The project also serves as an ode to Long Beach. What was it about growing up there that helped shape the Vince Staples we know today?
I think everybody’s surroundings help shape them, whether for the good or the bad. You can learn and take certain things that help motivate you, or they can also hinder you. We are all products of our environment to a certain extent, and Long Beach is very instrumental in who I am today. In all of us, really.
California in general over the last few years has become a hotspot for some unique and creative hip-hop, including the likes of ALLBLACK, 03 Greedo, Drakeo The Ruler, and more. What is it about the area that you think inspires these boundary-pushing sounds we hear today?
I feel like California is a place that’s not predominantly black. It’s very secluded, very oppressive. It has a lot of things going against us, but also a lot of things that can go great for us. I think we take from both the good and the bad, to make the most of things. We have a great history of creators and things that have come out of here. There’s something in the water.
A great example of the creativity coming out of California is your debut album Summertime 06, which recently turned 6 years old. How do you feel looking back on that project today?
I’m just appreciative of it because it opened up a lot of doors for me. But I really don’t think about it. Sometimes you move so fast that you don’t look back at the things you’ve done and accomplished. But yeah, I mainly just feel appreciative. It was a pivotal point in the direction of where we are heading.
Vince Staples is 10 songs that include 2 interludes, a quick, refreshing listen in today’s age of 25+ track albums, and day-after deluxes. With the walls between music and technology continuing to blur, is there ever a pressure to conform with this quantity and algorithm-based approach to art we see today?
I don’t think so. It’s leaps and bounds when comparing where I came from, to where I am now. I come from the worst circumstances I could have possibly imagined, so I’m grateful for every opportunity I get. Of course, there are always going to be hiccups, nothing’s perfect, but it’s better than what I had to do growing up. I never had a job before this. I never had any financial literacy before this. So if I have to deal with the ever-changing business of music and tech, that’s fine by me. It’s better than the alternative.
Outside of music, you have Limbo Beach, your upcoming graphic novel about children fighting to regain their stolen youth. What made this form of expression the one you want to pursue with this narrative?
There’s a company called Z2 that works with Universal to create graphic novels based on the music artists are releasing, and they reached out with the opportunity. I asked if we could make something from scratch, and they were on board. It worked out perfectly. It’s exciting to try different things in a new medium.
Is it a different process telling stores in this form as opposed to your music?
I find it pretty similar. Writing is writing for me, so it’s just cool to see what else you can do because I didn’t grow up wanting to make music anyway. It was something I just tried.

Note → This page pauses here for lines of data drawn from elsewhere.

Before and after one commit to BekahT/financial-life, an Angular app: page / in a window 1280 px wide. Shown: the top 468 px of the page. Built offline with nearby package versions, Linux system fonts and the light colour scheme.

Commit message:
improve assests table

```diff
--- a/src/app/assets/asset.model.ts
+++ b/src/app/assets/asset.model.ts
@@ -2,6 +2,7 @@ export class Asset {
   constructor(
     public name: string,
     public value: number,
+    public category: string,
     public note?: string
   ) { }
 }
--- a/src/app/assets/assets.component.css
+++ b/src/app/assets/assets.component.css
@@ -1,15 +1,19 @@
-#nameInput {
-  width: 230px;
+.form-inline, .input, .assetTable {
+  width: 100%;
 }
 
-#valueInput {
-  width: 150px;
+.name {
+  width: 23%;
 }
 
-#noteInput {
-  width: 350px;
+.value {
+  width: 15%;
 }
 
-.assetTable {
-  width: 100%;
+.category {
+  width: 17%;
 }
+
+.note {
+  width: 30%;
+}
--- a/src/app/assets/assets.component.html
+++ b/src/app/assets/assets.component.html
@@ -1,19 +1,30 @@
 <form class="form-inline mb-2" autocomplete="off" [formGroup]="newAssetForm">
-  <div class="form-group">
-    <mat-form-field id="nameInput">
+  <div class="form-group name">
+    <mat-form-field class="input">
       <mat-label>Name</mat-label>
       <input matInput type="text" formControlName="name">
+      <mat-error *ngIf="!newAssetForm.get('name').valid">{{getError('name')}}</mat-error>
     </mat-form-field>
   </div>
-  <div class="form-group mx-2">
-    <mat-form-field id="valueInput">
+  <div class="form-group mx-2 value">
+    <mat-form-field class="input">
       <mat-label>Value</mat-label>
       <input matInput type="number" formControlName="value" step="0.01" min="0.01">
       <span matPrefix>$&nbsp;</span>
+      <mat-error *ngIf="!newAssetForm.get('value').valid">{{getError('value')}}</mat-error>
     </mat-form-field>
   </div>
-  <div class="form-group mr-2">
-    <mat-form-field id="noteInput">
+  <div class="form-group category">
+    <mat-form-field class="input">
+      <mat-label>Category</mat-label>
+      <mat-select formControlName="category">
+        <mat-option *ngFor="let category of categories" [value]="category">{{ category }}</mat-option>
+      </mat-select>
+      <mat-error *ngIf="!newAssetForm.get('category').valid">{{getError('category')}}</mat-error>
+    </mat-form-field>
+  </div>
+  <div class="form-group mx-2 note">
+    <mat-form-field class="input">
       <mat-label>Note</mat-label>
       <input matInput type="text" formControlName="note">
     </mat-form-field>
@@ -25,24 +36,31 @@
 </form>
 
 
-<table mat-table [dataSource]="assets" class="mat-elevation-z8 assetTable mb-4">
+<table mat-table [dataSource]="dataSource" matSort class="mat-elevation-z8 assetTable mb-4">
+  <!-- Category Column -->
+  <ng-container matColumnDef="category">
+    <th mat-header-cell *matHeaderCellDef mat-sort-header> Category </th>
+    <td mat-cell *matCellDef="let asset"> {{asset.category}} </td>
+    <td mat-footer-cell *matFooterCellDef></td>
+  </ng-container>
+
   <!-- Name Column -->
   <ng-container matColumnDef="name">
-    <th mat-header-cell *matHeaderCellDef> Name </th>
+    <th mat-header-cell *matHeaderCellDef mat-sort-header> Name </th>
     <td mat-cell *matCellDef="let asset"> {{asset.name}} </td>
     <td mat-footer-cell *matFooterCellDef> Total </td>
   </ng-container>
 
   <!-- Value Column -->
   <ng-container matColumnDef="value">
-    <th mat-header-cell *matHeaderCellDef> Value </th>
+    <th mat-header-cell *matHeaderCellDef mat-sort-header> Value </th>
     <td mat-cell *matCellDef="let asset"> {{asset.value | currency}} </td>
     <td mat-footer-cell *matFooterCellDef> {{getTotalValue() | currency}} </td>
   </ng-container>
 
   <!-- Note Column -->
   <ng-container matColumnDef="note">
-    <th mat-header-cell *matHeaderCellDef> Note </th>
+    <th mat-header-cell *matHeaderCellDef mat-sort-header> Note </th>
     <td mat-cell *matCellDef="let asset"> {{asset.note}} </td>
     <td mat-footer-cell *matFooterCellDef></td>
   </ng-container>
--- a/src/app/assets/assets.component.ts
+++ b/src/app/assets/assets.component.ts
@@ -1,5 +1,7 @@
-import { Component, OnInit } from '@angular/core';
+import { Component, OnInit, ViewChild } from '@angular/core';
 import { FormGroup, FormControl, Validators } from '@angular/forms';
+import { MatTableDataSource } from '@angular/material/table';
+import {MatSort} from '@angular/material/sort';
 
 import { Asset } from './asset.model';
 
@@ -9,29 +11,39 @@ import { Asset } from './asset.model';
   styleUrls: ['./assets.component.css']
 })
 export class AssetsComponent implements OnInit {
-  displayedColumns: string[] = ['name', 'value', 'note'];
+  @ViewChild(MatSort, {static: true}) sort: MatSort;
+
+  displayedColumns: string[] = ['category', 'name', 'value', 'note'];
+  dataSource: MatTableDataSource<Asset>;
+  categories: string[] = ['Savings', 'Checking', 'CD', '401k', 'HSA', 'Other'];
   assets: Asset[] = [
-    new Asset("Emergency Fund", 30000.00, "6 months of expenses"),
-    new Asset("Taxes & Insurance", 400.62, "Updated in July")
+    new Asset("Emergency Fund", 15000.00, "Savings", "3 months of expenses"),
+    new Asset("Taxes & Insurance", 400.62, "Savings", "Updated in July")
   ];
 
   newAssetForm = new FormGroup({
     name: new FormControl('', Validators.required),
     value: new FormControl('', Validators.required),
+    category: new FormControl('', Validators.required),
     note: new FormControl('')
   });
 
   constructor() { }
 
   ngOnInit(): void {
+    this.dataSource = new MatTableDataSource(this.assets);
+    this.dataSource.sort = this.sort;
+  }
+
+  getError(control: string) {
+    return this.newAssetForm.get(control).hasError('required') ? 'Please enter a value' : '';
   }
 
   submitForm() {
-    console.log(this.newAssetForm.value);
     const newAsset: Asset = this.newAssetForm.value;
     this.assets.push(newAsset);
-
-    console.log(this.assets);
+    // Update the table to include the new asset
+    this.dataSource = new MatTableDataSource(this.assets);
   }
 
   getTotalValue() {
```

So why not try other things? Maybe it results in the same outcome.
You’re also working on a show for Netflix. As someone who grew up engrossed in film, what’s that process been like?
I’m having a really good time. I’m learning how to write scripts and what it takes to fully create these things. Hopefully, it comes out great. Well, we’ll make sure it does.
So with a new album out, and both a graphic novel and television series on the way, how do you want to spend your downtime in this latter half of 2021?
Everything is downtime if I look at it a certain way. I’m just going to try and be creative, patient, and optimistic about the future. Everything will work from there.